Placental morphology and the prediction of underlying Cardio
Pre-eclampsia is associated with an increased risk of future cardiovascular disease. Maladaptive vascularization in preeclamptic placentas linked to endothelial dysfunction. Placental morphology measurements may be a marker of future maternal cardiovascular disease risk.

The purpose of this study was to investigate the relationship between placental size and cardiovascular risk when assessed at six months postpartum in women who experienced pre-eclampsia.

Maternal clinical and biochemical cardiovascular risk factors were used to categorize preeclamptic women into high vs. low lifetime cardiovascular disease risk profiles at six months postpartum. A multivariable logistic regression model was then used to identify the association between placental weight to birth weight ratio and high lifetime cardiovascular disease risk, adjusting for maternal age, pre-pregnancy BMI, and severity of pre-eclampsia. 186/216 women with pre-eclampsia met inclusion criteria.

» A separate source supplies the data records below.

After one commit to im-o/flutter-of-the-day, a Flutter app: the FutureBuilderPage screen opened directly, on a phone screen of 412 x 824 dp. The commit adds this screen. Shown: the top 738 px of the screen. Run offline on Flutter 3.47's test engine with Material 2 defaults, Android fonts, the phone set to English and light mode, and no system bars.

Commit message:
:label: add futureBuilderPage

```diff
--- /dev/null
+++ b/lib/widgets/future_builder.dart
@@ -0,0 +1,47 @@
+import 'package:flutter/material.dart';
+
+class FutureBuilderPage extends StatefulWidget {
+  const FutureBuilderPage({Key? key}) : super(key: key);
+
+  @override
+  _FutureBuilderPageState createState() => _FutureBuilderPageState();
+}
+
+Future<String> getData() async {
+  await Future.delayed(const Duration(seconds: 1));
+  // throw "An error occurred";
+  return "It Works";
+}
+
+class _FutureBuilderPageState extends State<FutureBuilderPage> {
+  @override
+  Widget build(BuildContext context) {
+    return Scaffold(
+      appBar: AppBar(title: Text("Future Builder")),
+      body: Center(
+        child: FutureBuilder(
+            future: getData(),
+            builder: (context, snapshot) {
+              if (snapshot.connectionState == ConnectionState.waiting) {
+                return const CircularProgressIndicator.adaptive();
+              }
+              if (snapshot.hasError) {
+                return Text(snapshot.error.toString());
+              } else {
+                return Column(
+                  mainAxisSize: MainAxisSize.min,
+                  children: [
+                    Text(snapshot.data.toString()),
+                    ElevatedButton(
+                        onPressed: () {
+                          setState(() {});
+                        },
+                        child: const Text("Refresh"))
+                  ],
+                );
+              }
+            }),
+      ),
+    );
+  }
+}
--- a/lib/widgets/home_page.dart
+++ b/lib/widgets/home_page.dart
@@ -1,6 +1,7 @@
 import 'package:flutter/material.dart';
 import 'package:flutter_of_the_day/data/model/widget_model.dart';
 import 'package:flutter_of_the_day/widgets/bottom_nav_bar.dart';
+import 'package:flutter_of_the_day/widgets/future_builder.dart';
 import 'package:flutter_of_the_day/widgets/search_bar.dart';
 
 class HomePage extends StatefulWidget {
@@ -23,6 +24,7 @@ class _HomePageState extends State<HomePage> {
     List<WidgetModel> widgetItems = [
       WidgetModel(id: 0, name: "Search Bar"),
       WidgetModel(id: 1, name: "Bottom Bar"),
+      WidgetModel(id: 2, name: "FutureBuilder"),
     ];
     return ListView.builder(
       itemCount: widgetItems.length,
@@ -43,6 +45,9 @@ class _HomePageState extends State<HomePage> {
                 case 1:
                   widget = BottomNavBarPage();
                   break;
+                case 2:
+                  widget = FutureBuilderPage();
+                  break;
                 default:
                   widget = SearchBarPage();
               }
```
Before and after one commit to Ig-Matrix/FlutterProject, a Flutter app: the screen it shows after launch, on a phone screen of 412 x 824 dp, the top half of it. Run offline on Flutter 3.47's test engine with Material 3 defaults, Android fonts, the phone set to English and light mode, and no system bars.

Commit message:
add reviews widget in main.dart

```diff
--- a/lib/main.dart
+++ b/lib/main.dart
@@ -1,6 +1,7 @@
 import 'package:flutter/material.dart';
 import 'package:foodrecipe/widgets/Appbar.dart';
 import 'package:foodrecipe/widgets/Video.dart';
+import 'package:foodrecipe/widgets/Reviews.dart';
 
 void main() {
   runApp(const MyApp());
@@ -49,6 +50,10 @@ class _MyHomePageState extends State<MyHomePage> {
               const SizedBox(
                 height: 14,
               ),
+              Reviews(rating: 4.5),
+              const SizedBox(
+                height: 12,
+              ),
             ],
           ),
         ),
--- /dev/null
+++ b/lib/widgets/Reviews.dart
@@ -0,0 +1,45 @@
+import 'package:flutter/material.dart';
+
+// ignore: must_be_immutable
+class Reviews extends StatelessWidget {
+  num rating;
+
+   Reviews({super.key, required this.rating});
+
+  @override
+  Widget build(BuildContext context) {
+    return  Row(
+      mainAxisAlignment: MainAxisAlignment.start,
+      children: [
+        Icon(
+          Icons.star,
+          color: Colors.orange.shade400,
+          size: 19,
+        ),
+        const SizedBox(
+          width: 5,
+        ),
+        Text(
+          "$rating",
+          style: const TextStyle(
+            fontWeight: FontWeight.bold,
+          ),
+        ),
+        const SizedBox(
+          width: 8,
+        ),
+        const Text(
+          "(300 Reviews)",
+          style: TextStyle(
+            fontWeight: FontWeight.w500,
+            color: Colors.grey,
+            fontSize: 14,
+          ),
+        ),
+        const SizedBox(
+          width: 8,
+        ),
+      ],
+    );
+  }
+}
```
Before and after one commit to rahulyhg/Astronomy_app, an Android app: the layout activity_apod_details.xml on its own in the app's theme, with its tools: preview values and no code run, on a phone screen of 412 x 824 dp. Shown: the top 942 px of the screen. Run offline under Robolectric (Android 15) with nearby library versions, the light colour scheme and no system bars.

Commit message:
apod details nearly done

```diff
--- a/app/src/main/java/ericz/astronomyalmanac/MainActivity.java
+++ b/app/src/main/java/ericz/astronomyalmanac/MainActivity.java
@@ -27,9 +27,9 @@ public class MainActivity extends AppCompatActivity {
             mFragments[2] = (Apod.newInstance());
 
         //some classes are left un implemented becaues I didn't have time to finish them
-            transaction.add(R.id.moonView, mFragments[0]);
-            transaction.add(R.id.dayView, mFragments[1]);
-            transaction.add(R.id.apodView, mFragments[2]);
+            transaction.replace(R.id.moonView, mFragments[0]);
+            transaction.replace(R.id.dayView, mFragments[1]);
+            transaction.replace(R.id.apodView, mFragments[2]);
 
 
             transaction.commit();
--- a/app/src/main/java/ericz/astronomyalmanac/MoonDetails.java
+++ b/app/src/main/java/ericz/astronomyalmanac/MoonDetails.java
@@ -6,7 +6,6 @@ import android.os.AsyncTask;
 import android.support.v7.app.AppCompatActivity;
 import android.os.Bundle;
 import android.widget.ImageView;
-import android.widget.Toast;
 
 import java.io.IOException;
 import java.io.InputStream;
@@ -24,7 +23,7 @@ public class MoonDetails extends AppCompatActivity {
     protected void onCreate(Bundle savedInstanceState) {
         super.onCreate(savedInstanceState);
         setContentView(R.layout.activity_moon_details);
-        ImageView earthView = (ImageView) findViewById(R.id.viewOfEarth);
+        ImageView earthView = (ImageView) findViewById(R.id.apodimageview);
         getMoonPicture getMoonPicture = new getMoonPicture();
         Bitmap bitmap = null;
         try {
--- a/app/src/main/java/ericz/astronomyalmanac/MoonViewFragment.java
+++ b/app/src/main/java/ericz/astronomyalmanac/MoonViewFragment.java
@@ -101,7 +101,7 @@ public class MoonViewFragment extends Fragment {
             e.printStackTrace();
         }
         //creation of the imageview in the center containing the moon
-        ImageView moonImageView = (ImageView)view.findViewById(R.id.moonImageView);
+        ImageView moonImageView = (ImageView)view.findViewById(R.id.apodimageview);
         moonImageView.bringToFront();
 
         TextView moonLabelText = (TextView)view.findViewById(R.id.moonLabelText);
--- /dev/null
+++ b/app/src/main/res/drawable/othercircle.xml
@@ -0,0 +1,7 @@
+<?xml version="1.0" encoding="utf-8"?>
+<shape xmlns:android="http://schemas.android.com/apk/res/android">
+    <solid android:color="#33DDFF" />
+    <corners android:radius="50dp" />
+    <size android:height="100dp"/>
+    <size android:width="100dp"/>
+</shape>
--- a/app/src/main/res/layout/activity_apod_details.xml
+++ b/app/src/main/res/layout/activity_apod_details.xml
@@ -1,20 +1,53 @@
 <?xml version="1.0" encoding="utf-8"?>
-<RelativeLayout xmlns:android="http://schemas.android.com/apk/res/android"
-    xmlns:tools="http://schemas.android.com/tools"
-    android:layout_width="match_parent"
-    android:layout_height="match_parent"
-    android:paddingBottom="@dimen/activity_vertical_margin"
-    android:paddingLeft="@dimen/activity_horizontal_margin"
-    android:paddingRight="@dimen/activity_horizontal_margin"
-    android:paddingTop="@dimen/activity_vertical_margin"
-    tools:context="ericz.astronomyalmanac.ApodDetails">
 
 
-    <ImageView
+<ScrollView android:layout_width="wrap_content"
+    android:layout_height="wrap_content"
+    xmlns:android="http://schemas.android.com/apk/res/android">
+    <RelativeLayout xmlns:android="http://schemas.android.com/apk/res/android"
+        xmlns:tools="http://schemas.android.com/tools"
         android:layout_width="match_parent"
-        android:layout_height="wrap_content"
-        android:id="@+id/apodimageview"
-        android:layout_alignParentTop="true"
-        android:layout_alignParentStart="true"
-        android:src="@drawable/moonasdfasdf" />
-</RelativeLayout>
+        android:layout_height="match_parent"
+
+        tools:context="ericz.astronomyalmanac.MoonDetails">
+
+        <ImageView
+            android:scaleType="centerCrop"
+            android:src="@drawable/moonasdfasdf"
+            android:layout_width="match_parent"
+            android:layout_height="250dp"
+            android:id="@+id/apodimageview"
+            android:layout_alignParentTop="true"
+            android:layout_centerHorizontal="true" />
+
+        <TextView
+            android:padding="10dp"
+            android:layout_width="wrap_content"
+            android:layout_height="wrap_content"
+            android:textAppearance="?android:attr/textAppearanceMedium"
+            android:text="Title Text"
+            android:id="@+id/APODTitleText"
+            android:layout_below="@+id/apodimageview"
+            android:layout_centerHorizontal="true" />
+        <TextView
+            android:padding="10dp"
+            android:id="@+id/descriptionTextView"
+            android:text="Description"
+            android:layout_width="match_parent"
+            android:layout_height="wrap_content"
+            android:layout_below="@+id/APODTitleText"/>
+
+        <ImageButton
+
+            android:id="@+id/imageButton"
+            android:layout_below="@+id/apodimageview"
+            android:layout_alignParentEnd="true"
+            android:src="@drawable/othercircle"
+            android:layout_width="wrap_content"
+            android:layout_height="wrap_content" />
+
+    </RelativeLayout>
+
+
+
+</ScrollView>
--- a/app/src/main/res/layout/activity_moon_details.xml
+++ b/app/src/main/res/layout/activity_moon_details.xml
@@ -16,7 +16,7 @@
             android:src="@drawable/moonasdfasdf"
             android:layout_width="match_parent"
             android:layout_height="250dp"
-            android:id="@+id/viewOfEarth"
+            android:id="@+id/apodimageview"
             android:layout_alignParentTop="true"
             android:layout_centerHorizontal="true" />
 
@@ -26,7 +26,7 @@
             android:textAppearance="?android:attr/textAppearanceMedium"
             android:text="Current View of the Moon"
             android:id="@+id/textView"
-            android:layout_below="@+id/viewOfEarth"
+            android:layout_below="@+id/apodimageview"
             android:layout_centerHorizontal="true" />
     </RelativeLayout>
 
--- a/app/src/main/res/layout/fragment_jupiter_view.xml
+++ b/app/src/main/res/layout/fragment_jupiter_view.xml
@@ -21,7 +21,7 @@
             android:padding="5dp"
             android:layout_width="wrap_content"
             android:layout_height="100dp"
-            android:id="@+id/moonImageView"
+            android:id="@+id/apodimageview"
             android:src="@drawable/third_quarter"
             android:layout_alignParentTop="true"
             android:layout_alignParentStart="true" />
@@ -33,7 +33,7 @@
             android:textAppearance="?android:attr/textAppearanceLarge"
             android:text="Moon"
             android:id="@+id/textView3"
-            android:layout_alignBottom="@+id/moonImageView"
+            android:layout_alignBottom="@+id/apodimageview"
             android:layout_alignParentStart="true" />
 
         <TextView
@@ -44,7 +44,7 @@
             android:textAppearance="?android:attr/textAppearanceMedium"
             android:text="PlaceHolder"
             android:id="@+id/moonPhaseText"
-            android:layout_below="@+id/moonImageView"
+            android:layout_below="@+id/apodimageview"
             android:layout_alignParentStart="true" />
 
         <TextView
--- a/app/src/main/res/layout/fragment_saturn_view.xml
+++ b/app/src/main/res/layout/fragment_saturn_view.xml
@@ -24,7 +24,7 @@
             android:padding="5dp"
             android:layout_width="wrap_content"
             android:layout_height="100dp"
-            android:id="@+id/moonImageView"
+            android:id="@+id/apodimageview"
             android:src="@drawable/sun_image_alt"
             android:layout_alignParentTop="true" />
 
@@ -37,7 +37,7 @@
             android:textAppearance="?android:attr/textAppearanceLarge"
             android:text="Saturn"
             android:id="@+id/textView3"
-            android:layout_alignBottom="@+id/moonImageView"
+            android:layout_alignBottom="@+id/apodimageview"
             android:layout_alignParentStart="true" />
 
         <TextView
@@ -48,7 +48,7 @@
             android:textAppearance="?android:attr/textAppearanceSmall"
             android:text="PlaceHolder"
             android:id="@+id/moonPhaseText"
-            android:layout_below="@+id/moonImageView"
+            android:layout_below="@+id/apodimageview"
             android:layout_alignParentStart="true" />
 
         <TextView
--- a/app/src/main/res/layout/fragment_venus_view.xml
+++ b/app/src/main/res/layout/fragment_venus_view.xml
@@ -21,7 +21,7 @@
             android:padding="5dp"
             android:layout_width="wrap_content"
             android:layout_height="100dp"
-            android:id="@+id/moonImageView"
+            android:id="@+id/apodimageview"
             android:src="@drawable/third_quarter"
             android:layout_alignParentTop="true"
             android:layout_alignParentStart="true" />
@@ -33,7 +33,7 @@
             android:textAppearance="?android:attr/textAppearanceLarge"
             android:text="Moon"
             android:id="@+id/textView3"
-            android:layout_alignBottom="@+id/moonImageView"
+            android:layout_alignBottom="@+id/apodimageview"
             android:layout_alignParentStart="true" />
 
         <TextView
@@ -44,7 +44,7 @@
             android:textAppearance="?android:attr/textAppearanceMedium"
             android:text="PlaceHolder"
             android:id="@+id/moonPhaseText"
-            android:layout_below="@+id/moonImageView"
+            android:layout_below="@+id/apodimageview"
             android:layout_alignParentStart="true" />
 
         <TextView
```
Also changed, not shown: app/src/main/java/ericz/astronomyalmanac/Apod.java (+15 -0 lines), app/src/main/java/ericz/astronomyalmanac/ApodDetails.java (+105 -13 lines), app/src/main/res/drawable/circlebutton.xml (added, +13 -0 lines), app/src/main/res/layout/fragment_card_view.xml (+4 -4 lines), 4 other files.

--No significant differences were observed for placental morphometric measurements between women who screened as having a high vs. low lifetime risk profile for cardiovascular disease at six months postpartum.

--However, using multivariable modeling that controlled for maternal age, pre-pregnancy BMI, gestational age at delivery, and severity of pre-eclampsia, a low placenta to birth weight ratio was associated with an increased odds of high lifetime cardiovascular disease risk.

The findings of the current study identify clinical measurements that can be collected at the time of delivery which may help identify specific women who may benefit most from postpartum cardiovascular risk screening and intervention.

European Journal of Obstetrics & Gynecology and Reproductive Biology